New research on toxic workplaces, conducted by Fierce Conversations, shows that disruptive employees continues to have a major impact on organisations of all sizes and across all types of industries. 

The study shows that an extraordinary 44% of those surveyed simply ignore employees who exhibit negative or manipulative behaviour in the workplace, and that confronting these harmful behaviours is not the obvious first choice. Stacey Engels, President of Fierce Conversations writes, “The fact that confronting problematic employees directly is people’s third choice of action should be concerning to all organisational leaders. The amount of time and energy that can be saved by providing employees the skills and empowerment to address issues head-on, before they become larger issues, is critical.” 

We all know the challenges of giving people open and constructive feedback about their behaviour, especially if they feel criticised or attacked. And while it is often perceived to be the task of leaders to deal with these issues, leaders alone cannot fix them. Everyone needs to develop effective strategies to deal with problematic colleagues. Again, Stacey Engels. ‘’By equipping employees with the skills to address the issues themselves first, many issues can be resolved quickly and efficiently, before they become even greater concerns.” 

As an internationally recognised training concept, Fierce Conversations has long advocated the need for transparent, regular and positive feedback in the workplace. To help us achieve this, Fierce advocates 4 core objectives that we can use to build a more collaborative communication culture.

As individuals, we need to understand that we do not own the truth. In fact, we are competing with multiple realities and perspectives around us all of the time. Every time we talk to other people, we need to stay open, in a constant mode of inquiry, committed to listening. Reflection: Is your organisation allowing your employees to challenge decisions and leadership  If not, you may be setting a trend that results in a loss of innovation.

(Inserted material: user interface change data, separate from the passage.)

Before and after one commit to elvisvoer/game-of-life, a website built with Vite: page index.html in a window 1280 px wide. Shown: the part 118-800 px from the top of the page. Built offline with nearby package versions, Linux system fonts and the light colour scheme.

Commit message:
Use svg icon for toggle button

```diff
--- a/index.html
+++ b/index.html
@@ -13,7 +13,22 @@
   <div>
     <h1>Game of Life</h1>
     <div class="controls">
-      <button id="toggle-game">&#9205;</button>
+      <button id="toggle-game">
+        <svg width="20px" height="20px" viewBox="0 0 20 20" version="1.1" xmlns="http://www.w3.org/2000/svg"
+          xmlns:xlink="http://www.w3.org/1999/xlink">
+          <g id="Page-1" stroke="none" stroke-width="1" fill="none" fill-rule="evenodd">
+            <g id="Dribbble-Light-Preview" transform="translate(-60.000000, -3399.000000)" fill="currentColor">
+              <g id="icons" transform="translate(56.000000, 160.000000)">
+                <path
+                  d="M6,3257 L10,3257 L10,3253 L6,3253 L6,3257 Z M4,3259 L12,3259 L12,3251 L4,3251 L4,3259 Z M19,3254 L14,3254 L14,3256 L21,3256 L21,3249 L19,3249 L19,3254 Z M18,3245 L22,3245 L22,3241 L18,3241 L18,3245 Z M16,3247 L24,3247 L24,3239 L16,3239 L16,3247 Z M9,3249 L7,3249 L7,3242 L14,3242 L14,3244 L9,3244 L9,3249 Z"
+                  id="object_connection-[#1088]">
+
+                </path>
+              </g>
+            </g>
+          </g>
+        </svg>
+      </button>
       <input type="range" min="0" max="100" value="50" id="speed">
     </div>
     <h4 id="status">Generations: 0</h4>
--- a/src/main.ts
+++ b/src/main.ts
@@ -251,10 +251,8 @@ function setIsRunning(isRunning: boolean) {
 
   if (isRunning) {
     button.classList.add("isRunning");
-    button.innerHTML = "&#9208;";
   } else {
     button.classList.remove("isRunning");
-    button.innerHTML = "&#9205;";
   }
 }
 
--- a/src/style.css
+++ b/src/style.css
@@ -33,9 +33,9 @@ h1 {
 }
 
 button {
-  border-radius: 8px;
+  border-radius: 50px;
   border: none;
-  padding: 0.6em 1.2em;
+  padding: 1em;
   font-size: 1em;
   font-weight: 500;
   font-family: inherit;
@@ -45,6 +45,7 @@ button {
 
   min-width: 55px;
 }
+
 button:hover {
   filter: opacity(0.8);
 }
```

We should always walk away from a conversation with something new, or having offered something new to the other person. Reflection: Do you cultivate a culture of learning or of expertise around you at work?

The conversations an organisation is not having are the ones that are often the most costly. Burying or ignoring problems will only guarantee the outcome we are trying to avoid. Reflection: As an organisation, are employees free to discuss concerns, what Amy Edmondson calls psychological safety, about what is problematic? 

It’s all about people. That means we need to ensure that every conversation is designed to foster relationships as the foundation of efficient collaboration. Reflection: Is your organisation “living“ this core people principle, or does your workplace culture focus on tasks and results at the expense of relationships?

The rewards in having effective conversations are obvious: less stress, improved job satisfaction and, ultimately, higher performance. Having conversations based on Fierce’s 4 objectives can help you to improve your communication and achieve better results. Can we afford not to?